Front-end code change data
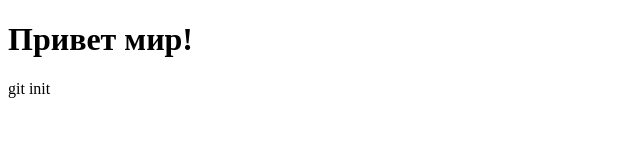
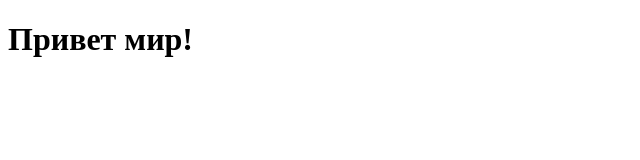
Before and after one commit to SolovievaNastya/web-412, a plain HTML site: page index.html in a window 1280 px wide. Shown: the full height of the page, 0-640 px from the left. Drawn offline with Linux system fonts and the light colour scheme.

Commit message:
git init

```diff
--- a/index.html
+++ b/index.html
@@ -10,5 +10,3 @@
     <h1>Привет мир!</h1>
 </body>
 </html>
-
-git init
```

EXERCISE DESCRIPTION :: Output all of the entries verbatim, leaving out any images.

PROBLEM SOLUTION ::
Before and after one commit to SolovievaNastya/web-412, a plain HTML site: page index.html in a window 1280 px wide. Shown: the full height of the page, 0-640 px from the left. Drawn offline with Linux system fonts and the light colour scheme.

Commit message:
git init

```diff
--- a/index.html
+++ b/index.html
@@ -10,5 +10,3 @@
     <h1>Привет мир!</h1>
 </body>
 </html>
-
-git init
```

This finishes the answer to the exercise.